#### [YOUR TASK]
Search the entries below. Return every line that has "dashed" in it.
RECORDS SUPPLIED section start
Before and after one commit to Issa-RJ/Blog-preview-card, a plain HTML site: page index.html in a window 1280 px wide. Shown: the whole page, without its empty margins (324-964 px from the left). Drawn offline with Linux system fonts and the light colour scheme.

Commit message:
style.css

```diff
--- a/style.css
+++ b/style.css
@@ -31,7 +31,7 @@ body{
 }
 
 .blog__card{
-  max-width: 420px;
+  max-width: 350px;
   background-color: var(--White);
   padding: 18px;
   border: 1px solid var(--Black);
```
RECORDS SUPPLIED section end
RECORDS SUPPLIED section start
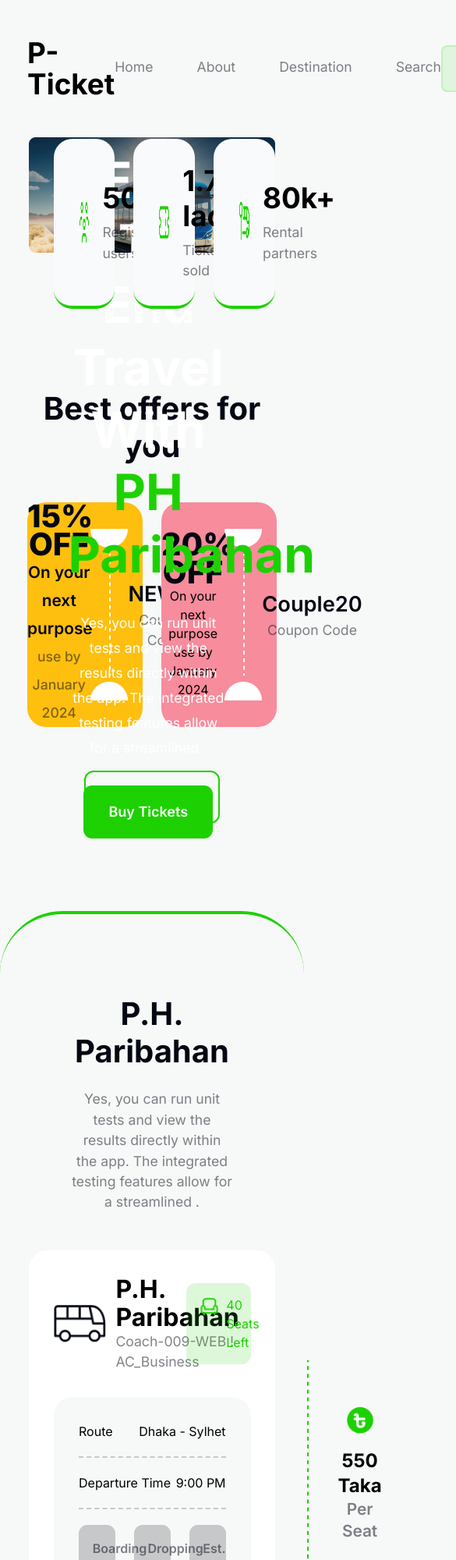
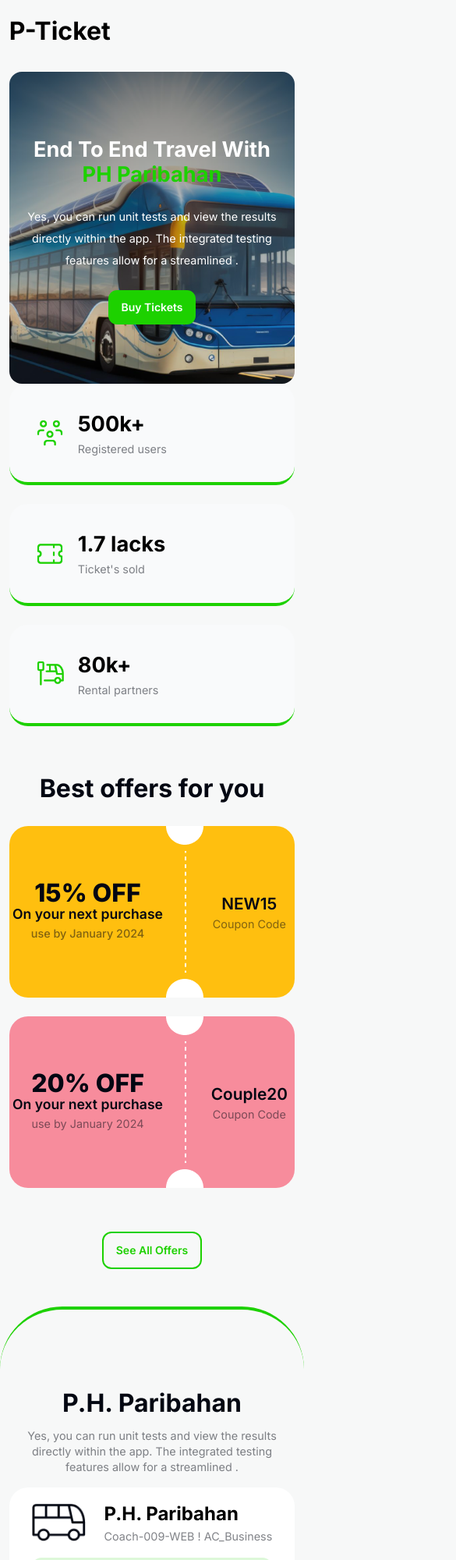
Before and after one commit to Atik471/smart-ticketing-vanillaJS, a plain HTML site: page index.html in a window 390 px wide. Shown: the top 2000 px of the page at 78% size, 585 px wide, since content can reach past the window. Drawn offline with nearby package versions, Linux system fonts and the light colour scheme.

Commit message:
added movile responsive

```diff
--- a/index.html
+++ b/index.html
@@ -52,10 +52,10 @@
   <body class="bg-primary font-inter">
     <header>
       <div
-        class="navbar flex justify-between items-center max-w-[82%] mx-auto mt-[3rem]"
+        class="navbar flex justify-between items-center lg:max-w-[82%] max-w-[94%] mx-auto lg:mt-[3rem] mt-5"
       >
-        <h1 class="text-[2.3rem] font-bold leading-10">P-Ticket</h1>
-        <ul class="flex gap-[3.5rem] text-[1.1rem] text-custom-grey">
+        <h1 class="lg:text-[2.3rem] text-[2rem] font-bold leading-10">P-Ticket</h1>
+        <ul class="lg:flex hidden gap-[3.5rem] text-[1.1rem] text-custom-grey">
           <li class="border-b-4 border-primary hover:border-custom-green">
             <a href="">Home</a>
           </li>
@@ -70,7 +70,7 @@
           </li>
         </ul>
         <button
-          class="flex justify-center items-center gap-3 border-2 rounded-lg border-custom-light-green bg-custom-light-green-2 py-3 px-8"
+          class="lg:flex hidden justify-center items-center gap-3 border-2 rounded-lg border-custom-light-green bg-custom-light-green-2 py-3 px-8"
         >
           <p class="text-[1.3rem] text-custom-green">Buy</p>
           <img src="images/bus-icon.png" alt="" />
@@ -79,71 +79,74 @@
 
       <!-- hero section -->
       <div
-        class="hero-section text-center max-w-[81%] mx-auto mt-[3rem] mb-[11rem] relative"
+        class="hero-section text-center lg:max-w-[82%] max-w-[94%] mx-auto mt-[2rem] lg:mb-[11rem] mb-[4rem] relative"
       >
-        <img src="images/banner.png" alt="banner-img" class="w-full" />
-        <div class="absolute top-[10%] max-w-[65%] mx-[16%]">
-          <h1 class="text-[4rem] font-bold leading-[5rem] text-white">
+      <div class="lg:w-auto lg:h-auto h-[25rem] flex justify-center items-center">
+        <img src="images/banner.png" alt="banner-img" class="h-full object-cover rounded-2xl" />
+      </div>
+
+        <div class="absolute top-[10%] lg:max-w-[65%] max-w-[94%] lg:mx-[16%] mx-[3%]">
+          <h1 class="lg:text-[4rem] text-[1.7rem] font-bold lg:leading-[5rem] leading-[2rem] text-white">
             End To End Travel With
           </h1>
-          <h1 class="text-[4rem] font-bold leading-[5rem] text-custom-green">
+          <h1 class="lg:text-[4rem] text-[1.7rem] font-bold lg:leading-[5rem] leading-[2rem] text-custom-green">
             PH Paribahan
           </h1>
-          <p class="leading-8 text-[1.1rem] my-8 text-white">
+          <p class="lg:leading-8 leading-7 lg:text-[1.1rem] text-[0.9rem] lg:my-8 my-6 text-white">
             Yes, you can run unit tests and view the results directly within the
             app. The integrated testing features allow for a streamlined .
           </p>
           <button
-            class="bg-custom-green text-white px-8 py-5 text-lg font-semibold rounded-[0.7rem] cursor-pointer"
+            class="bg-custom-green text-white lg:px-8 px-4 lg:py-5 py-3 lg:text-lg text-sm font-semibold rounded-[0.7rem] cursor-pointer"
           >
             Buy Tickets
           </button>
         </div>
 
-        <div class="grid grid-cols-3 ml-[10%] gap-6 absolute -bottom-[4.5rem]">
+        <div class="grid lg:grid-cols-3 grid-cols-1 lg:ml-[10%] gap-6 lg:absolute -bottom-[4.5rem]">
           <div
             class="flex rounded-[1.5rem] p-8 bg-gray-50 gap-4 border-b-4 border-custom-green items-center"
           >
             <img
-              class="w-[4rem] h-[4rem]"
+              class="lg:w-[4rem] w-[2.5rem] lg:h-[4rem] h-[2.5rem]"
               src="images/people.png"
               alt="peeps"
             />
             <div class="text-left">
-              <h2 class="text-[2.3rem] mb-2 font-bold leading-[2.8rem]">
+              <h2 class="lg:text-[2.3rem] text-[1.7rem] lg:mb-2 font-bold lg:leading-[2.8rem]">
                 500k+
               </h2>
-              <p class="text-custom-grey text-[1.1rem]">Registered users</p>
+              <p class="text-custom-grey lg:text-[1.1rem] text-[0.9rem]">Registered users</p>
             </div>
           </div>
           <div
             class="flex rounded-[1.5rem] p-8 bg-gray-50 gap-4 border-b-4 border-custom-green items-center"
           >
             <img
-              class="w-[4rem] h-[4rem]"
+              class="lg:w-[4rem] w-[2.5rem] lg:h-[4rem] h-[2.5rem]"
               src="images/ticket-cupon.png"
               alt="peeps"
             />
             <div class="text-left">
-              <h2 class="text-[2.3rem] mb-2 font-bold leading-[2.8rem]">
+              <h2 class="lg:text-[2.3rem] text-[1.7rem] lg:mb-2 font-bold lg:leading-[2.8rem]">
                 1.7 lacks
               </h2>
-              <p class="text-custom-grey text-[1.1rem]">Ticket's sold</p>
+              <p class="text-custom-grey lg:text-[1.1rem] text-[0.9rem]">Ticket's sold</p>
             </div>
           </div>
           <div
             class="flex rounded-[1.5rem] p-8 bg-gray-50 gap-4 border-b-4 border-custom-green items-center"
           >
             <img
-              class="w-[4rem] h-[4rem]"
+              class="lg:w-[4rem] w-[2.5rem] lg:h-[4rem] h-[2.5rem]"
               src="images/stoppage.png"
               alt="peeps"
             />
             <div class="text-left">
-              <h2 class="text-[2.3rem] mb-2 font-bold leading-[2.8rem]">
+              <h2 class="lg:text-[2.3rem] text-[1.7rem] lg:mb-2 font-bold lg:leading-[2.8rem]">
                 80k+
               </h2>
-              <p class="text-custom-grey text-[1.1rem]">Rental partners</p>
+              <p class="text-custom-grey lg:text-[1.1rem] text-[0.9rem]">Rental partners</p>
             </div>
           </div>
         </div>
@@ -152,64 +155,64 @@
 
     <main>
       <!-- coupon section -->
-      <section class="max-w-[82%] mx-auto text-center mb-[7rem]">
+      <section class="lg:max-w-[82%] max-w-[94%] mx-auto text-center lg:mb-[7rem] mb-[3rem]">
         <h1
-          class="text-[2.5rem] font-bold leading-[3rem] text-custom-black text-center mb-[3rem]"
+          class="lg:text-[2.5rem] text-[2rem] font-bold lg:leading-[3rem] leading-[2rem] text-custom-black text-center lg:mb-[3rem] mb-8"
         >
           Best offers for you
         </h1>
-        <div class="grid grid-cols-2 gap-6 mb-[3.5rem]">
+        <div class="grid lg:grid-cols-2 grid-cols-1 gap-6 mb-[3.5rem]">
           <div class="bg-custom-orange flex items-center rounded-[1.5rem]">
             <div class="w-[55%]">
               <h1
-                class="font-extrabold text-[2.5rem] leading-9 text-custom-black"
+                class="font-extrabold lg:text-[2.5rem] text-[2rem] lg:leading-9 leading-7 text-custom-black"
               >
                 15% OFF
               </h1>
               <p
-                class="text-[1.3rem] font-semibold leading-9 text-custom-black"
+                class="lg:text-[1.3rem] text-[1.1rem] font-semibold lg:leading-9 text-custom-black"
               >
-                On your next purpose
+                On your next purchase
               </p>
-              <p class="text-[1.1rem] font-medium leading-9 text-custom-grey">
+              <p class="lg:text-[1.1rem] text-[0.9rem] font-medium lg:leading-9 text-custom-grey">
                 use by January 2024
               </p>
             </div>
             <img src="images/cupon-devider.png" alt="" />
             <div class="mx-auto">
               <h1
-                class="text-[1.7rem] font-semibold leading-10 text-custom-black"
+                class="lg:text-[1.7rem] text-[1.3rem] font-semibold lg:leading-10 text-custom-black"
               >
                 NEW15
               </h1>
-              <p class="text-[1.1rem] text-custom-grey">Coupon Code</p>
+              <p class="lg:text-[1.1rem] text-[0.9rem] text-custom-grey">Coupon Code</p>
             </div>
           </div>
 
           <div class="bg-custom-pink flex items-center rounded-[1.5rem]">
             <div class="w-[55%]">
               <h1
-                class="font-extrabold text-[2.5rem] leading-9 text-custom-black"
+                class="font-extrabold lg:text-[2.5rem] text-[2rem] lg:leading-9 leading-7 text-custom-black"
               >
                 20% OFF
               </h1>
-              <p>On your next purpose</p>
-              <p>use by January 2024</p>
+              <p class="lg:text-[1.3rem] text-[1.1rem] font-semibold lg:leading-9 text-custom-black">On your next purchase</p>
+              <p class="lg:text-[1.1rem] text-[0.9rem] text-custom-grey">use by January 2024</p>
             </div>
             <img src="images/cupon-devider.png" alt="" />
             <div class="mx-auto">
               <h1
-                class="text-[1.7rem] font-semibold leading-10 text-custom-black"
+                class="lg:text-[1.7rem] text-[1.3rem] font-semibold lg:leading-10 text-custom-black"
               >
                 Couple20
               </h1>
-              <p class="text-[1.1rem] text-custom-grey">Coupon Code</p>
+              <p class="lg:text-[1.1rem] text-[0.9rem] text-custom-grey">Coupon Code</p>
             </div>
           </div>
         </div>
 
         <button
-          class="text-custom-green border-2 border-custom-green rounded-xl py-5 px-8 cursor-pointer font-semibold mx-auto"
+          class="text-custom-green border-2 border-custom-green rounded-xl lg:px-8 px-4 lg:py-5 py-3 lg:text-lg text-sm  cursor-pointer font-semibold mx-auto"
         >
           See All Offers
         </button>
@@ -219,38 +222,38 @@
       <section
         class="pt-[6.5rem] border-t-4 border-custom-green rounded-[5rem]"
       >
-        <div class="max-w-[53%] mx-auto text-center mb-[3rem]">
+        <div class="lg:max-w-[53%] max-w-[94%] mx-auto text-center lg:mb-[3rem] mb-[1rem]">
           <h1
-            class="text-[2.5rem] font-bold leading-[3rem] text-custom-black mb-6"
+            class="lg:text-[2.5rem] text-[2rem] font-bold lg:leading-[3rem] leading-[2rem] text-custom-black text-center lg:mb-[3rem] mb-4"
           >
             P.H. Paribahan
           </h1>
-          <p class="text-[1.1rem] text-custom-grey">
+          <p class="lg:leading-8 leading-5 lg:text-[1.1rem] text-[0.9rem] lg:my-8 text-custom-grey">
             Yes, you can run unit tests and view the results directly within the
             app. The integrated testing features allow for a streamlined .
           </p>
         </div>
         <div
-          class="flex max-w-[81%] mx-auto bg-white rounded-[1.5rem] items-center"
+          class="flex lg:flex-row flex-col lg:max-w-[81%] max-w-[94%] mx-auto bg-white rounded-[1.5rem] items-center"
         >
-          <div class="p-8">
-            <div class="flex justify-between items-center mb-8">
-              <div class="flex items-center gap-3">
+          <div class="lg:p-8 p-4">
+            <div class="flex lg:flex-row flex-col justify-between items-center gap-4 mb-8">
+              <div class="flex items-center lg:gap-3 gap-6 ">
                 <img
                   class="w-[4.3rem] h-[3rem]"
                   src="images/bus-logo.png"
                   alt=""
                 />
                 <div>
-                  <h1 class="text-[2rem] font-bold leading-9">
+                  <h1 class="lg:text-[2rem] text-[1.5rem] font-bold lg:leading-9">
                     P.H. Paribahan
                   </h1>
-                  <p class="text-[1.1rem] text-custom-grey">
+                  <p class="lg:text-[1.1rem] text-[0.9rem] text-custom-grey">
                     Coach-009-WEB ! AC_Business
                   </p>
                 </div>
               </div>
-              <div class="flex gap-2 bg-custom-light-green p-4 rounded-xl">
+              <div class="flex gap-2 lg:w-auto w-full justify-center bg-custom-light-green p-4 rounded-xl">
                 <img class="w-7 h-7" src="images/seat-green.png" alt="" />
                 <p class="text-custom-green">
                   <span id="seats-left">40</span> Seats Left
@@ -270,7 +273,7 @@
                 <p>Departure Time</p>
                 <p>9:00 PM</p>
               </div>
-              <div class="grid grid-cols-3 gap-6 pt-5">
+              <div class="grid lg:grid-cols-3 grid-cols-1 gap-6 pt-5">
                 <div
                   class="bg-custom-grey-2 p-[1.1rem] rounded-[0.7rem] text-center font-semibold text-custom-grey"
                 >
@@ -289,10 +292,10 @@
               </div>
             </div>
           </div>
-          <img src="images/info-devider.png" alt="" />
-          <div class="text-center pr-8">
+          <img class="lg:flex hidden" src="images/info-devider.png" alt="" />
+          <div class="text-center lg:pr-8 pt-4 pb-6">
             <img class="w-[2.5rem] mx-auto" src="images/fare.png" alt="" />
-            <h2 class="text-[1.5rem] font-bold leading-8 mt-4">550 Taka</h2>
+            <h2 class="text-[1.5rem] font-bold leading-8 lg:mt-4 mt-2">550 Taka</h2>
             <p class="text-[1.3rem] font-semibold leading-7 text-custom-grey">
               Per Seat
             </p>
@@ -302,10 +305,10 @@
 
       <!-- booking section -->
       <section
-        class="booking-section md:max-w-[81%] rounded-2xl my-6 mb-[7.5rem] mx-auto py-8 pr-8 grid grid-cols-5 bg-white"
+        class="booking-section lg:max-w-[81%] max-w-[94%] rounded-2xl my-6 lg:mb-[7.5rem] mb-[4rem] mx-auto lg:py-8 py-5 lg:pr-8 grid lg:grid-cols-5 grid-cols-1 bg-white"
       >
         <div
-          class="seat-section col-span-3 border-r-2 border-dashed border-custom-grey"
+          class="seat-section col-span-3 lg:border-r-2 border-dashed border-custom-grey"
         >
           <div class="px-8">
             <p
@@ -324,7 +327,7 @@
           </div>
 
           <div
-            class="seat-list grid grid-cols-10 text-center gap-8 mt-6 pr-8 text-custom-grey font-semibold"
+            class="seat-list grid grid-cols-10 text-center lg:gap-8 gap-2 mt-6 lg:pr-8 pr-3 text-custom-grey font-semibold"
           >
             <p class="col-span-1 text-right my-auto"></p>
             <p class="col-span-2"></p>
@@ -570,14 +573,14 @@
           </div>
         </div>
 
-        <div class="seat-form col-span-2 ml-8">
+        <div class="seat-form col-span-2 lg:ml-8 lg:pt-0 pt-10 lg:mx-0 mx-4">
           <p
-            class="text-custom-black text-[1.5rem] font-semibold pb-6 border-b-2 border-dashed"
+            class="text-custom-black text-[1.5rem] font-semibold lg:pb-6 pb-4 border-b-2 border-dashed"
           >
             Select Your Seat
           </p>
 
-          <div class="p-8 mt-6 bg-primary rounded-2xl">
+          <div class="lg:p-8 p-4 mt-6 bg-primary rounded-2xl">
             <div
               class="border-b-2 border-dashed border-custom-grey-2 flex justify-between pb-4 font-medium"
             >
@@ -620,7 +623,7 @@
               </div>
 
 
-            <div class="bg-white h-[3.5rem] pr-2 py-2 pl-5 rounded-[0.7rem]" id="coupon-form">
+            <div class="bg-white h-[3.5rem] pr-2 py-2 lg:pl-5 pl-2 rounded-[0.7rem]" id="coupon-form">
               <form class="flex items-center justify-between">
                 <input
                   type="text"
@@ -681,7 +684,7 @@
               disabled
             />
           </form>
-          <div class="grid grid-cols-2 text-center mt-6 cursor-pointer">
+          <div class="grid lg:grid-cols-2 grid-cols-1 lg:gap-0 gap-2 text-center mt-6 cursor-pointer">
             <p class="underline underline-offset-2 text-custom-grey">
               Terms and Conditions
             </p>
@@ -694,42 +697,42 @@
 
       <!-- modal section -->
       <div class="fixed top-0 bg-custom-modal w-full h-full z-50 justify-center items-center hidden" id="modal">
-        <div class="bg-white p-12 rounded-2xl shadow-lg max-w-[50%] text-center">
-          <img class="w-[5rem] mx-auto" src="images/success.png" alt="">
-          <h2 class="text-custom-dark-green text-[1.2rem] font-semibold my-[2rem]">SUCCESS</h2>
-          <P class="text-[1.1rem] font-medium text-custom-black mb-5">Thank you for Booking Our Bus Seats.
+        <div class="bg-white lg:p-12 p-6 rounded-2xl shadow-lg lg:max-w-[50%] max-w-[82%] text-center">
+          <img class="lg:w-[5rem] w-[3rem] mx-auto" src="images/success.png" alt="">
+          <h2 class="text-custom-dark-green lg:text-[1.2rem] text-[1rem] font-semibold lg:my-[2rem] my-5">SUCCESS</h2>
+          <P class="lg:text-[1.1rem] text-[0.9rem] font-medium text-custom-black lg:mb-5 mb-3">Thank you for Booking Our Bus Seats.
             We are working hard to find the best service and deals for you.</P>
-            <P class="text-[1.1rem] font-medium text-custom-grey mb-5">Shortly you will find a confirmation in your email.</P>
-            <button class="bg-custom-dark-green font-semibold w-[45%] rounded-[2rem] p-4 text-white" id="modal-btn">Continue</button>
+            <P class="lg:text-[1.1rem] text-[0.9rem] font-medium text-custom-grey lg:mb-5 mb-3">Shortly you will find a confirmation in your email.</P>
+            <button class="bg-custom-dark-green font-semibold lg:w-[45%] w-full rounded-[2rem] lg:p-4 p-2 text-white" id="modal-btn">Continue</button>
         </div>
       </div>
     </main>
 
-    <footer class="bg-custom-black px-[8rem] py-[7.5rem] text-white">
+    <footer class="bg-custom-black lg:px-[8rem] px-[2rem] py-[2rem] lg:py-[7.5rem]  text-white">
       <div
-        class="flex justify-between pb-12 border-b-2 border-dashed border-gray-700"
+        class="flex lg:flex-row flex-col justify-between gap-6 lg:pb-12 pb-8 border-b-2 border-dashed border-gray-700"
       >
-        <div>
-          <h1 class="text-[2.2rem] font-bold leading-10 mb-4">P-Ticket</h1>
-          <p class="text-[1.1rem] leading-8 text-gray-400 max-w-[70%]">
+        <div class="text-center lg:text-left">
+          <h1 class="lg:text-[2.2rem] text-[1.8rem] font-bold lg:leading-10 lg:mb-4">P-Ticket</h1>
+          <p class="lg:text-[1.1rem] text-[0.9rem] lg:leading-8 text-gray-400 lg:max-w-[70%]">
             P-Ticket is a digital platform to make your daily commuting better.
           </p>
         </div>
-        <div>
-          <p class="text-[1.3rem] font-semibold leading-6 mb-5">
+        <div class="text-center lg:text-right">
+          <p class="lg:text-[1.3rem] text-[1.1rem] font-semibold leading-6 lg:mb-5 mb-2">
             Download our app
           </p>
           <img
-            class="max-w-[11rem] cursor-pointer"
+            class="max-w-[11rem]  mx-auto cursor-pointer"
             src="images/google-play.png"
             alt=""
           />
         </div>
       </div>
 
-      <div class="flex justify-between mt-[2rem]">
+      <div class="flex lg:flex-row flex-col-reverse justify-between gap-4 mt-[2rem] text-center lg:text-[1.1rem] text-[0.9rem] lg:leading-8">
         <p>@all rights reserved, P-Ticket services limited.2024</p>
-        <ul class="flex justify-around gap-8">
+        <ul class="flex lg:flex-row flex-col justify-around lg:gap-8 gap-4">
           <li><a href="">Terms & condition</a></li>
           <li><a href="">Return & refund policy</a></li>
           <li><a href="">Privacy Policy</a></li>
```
RECORDS SUPPLIED section end
#### [RESPONSE]
-          class="seat-section col-span-3 border-r-2 border-dashed border-custom-grey"
+          class="seat-section col-span-3 lg:border-r-2 border-dashed border-custom-grey"
-            class="text-custom-black text-[1.5rem] font-semibold pb-6 border-b-2 border-dashed"
+            class="text-custom-black text-[1.5rem] font-semibold lg:pb-6 pb-4 border-b-2 border-dashed"
               class="border-b-2 border-dashed border-custom-grey-2 flex justify-between pb-4 font-medium"
-        class="flex justify-between pb-12 border-b-2 border-dashed border-gray-700"
+        class="flex lg:flex-row flex-col justify-between gap-6 lg:pb-12 pb-8 border-b-2 border-dashed border-gray-700"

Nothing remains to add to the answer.